“I see this Digimarc water mark as the next technology to be incorporated into the magazine experience,” says Newell Turner, editor-in-chief of House Beautiful. “This allows us to be able to deliver additional content and different content in ways that we haven’t been able to do before.”
The November issue of House Beautiful will be one of the first magazines to feature a a digital watermark on its cover, placed in the lower right-hand corner (pictured). The watermarks allow the magazine to see what devices a person is using to access the content.
“Whether it’s an Android device, an iPhone or an iPad 2, the watermark tells us,” he says. “We’re really interested in getting that information because it will be revealing in some ways."
Turner says digital watermarks are like QR codes in that they can enhance editorial content. However, he says, a digital watermark can do so without disrupting a publication’s style and format with a QR code graphic. Additionally, the editor says it can help engage younger audiences and expand demographics.
“It’s all natural to them to be able to connect to different mediums,” he says. “This can be a seamless, obvious next evolution for them.”
The editorial mission can be expanded—and keep people in-app longer—through utilizing the watermark to integrate features a traditional magazine could never provide. In the case of House Beautiful, which may photograph a beach home, capturing a view of the ocean out a window was difficult. Now within a photo placed next to an article, a watermark can be incorporated to provide readers with a 360-degree view.
According to the most recent comScore figures, House Beautiful has 489,000 unique visitors and over 13 million page views. The average time spent on its Web site is 20 minutes. The group would not disclose how many users have download the magazine's iPad app.

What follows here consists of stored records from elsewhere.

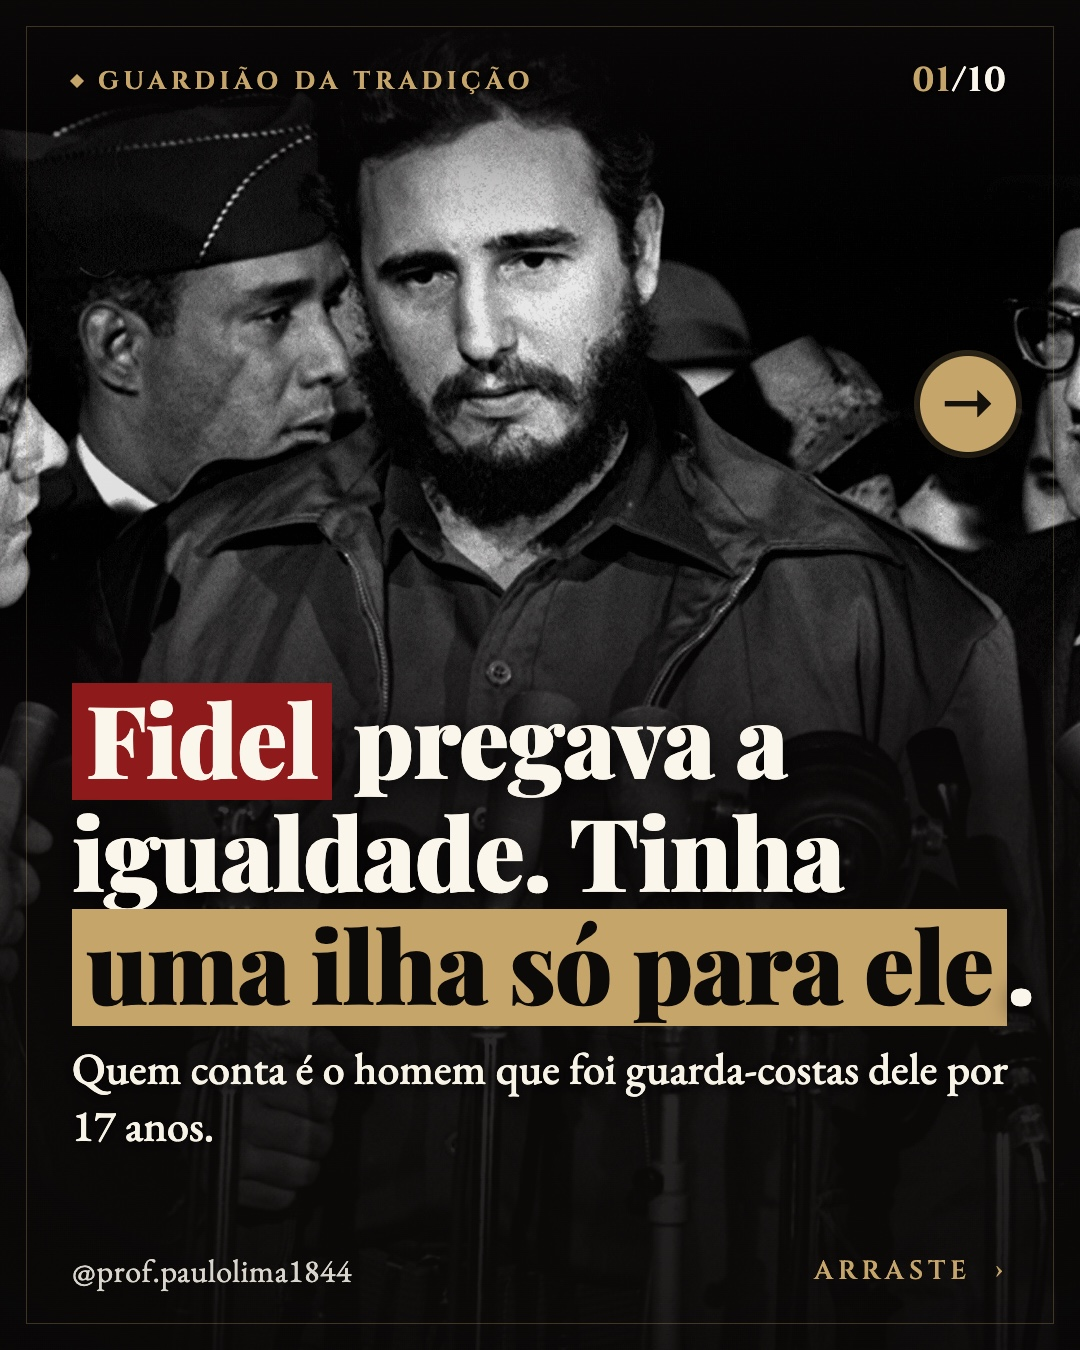
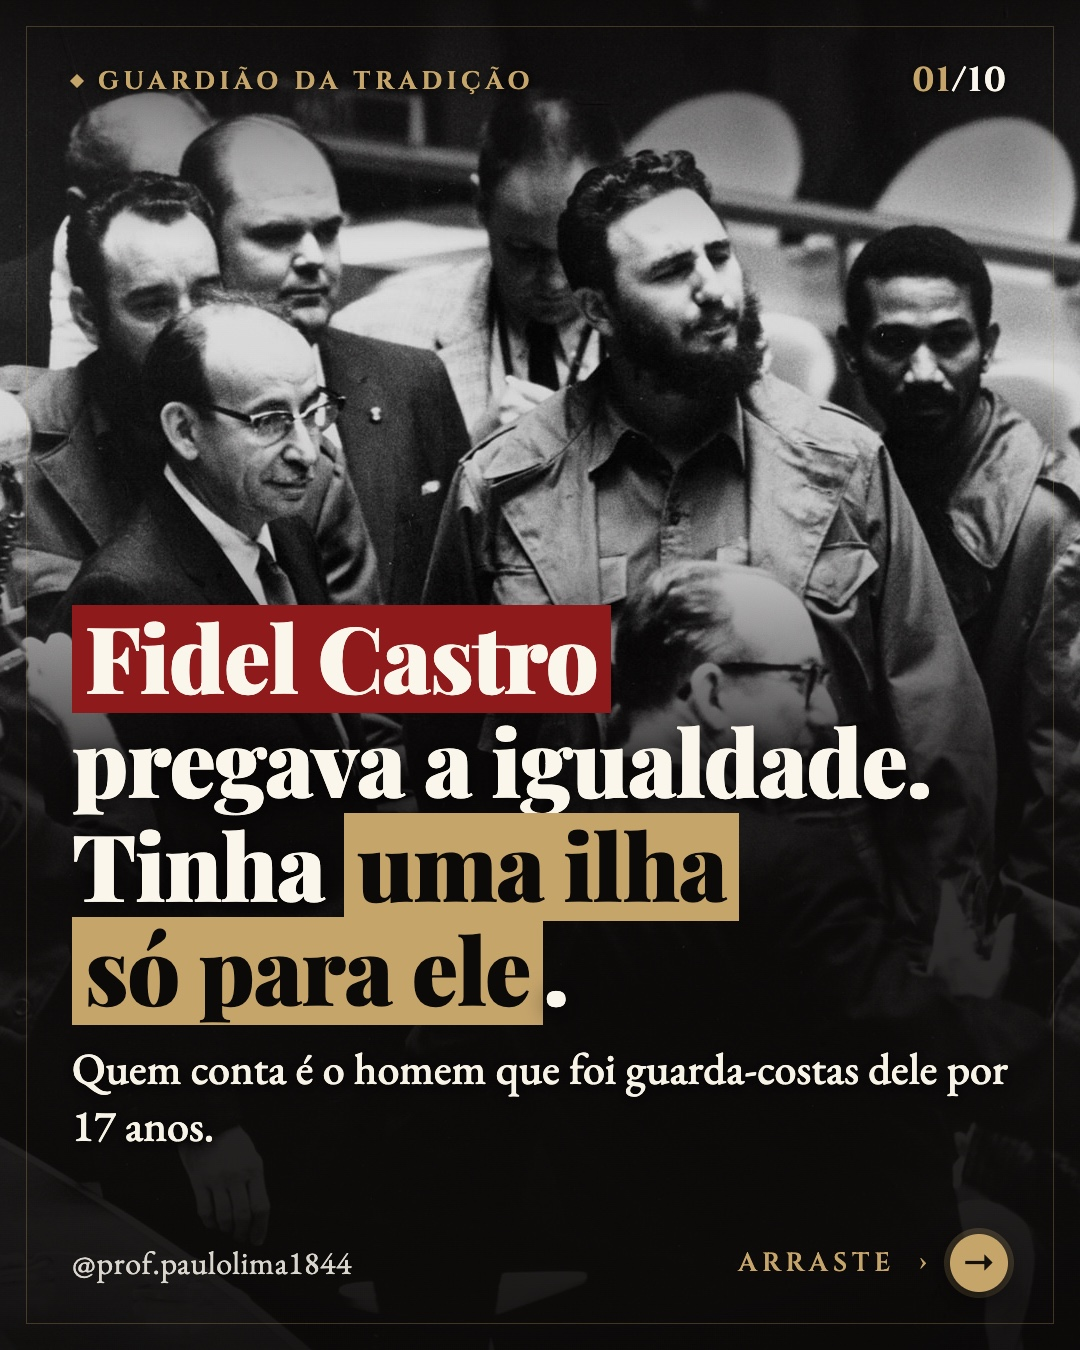
fila 20/10: G198 18h30, G315 20h30; 21/10 Mao, Fidel, Stalin, Picasso, Identitarismo; G288 Lennon 22/10; G286 Neruda pausado (Paulo)

diff --git a/decidir.py b/decidir.py
@@ -48,8 +48,8 @@ ESPECIAIS = {
         # 19h14: Gramsci forçado a pedido do Paulo; 21h: mais um (DIR1).
         # 07/10/2026: Paulo pediu o carrossel da democracia (DEM1) às 19h; CPV1 segue às 20h (intervalo do dia: 55 min).
         date(2026, 10, 13): ([7.5, 11.5, 15.5, 21], timedelta(minutes=90), 4),
-        date(2026, 10, 21): ([7.5, 14, 18.5], timedelta(minutes=90), 3),  # lote validado 18/10: G310 Freire/Mao, G344 Chaui, G274 Steinem
-        date(2026, 10, 20): ([7.5, 14, 18.5, 20.5], timedelta(minutes=90), 4),  # lote validado 18/10: G333, G298, G291, G286
+        date(2026, 10, 21): ([7.5, 11.5, 14, 18.5, 20.5], timedelta(minutes=90), 5),  # validado 20/10: G276 Mao, G273 Fidel, G318 Stalin, G296 Picasso, G314 Identitarismo
+        date(2026, 10, 20): ([7.5, 14, 14.25, 18.5, 20.5], timedelta(minutes=90), 5),  # G345 7h24, G333+G298 14h, G198 Livros 18h30, G315 Marx/Bolsa 20h30 (Paulo 20/10)
         date(2026, 10, 19): ([7.5, 14, 18.5, 20.5], timedelta(minutes=90), 4),  # lote validado 18/10: G299, G322, G329, G337
         date(2026, 10, 18): ([7.5, 10, 14, 18.5], timedelta(minutes=90), 4),  # 18/10: G294 (vídeo) 07h30, G338 Obama antecipado (saiu 10h21), G280 Rivera 14h, G265 Aristóteles×Freire 18h30 (lote validado pelo Paulo 18/10)
         date(2026, 10, 17): ([7, 12, 15, 17.5, 21.25], timedelta(minutes=90), 5),  # 17/10: Paulo pediu extras às 15h e 17h30  # ULTRA_ESTRATEGIA: 07h00, 12h30, 18h00, 21h15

Turner says the publication will commit to doing at least 5 digital watermarks per issue beginning with the October edition—he says the number was picked to create a minimum presence within the digital pages. An area in the table of contents of the digital magazine is also devoted to links that include all the watermarks in the publication.
So far, readers seem to be engaged with the new watermark and product.
Ambience Inspired Interiors wrote on the editor's Facebook page, “I’m enjoying the highly interactive November issue! Thanks for taking HB to the next level—it is so enjoyable!!!”